▶ _Exercise_
Scan the records for the string "Aluminio" and copy every line that holds it.

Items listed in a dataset
══════════════════════════════
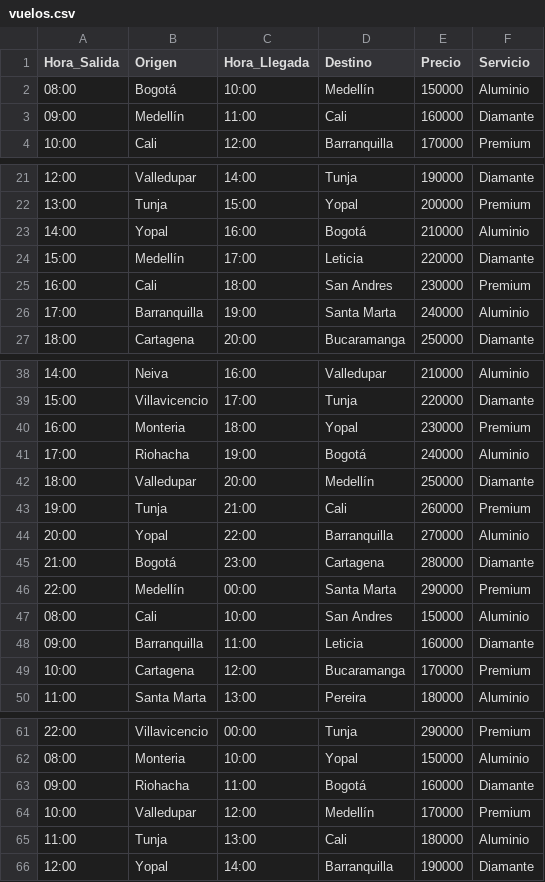
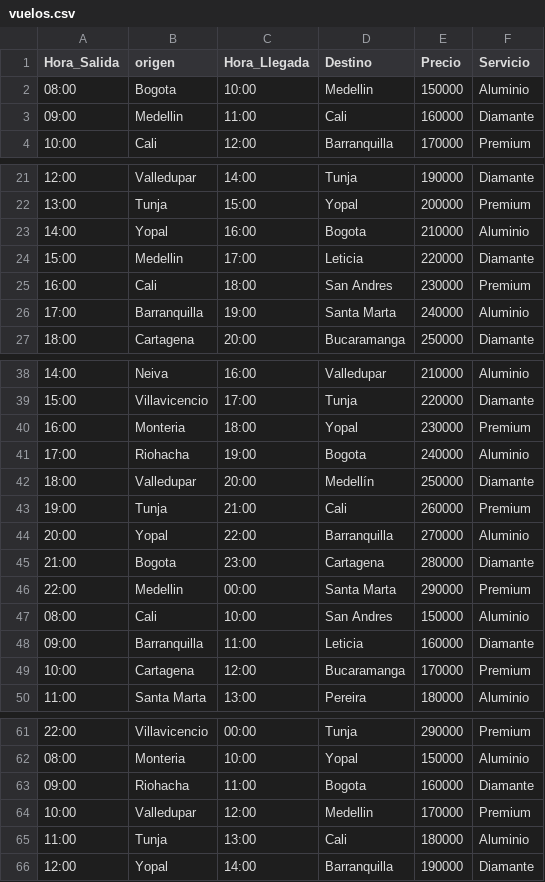
Before and after one commit to simon4585/pepe, a CSV file: vuelos.csv, drawn as a sheet; only a part is shown, gaps mark what is left out.

```diff
--- a/vuelos.csv
+++ b/vuelos.csv
@@ -1,4 +1,4 @@
-Hora_Salida,Origen,Hora_Llegada,Destino,Precio,Servicio
-08:00,Bogotá,10:00,Medellín,150000,Aluminio
-09:00,Medellín,11:00,Cali,160000,Diamante
+Hora_Salida,origen,Hora_Llegada,Destino,Precio,Servicio
+08:00,Bogota,10:00,Medellin,150000,Aluminio
+09:00,Medellin,11:00,Cali,160000,Diamante
 10:00,Cali,12:00,Barranquilla,170000,Premium
@@ -22,4 +22,4 @@ Hora_Salida,Origen,Hora_Llegada,Destino,Precio,Servicio
 13:00,Tunja,15:00,Yopal,200000,Premium
-14:00,Yopal,16:00,Bogotá,210000,Aluminio
-15:00,Medellín,17:00,Leticia,220000,Diamante
+14:00,Yopal,16:00,Bogota,210000,Aluminio
+15:00,Medellin,17:00,Leticia,220000,Diamante
 16:00,Cali,18:00,San Andres,230000,Premium
@@ -40,3 +40,3 @@ Hora_Salida,Origen,Hora_Llegada,Destino,Precio,Servicio
 16:00,Monteria,18:00,Yopal,230000,Premium
-17:00,Riohacha,19:00,Bogotá,240000,Aluminio
+17:00,Riohacha,19:00,Bogota,240000,Aluminio
 18:00,Valledupar,20:00,Medellín,250000,Diamante
@@ -44,4 +44,4 @@ Hora_Salida,Origen,Hora_Llegada,Destino,Precio,Servicio
 20:00,Yopal,22:00,Barranquilla,270000,Aluminio
-21:00,Bogotá,23:00,Cartagena,280000,Diamante
-22:00,Medellín,00:00,Santa Marta,290000,Premium
+21:00,Bogota,23:00,Cartagena,280000,Diamante
+22:00,Medellin,00:00,Santa Marta,290000,Premium
 08:00,Cali,10:00,San Andres,150000,Aluminio
@@ -62,4 +62,4 @@ Hora_Salida,Origen,Hora_Llegada,Destino,Precio,Servicio
 08:00,Monteria,10:00,Yopal,150000,Aluminio
-09:00,Riohacha,11:00,Bogotá,160000,Diamante
-10:00,Valledupar,12:00,Medellín,170000,Premium
+09:00,Riohacha,11:00,Bogota,160000,Diamante
+10:00,Valledupar,12:00,Medellin,170000,Premium
 11:00,Tunja,13:00,Cali,180000,Aluminio
```
Also changed, not shown: 2 other files.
══════════════════════════════
▶ _Written solution_
-08:00,Bogotá,10:00,Medellín,150000,Aluminio
+08:00,Bogota,10:00,Medellin,150000,Aluminio
-14:00,Yopal,16:00,Bogotá,210000,Aluminio
+14:00,Yopal,16:00,Bogota,210000,Aluminio
-17:00,Riohacha,19:00,Bogotá,240000,Aluminio
+17:00,Riohacha,19:00,Bogota,240000,Aluminio
 20:00,Yopal,22:00,Barranquilla,270000,Aluminio
 08:00,Cali,10:00,San Andres,150000,Aluminio
 08:00,Monteria,10:00,Yopal,150000,Aluminio
 11:00,Tunja,13:00,Cali,180000,Aluminio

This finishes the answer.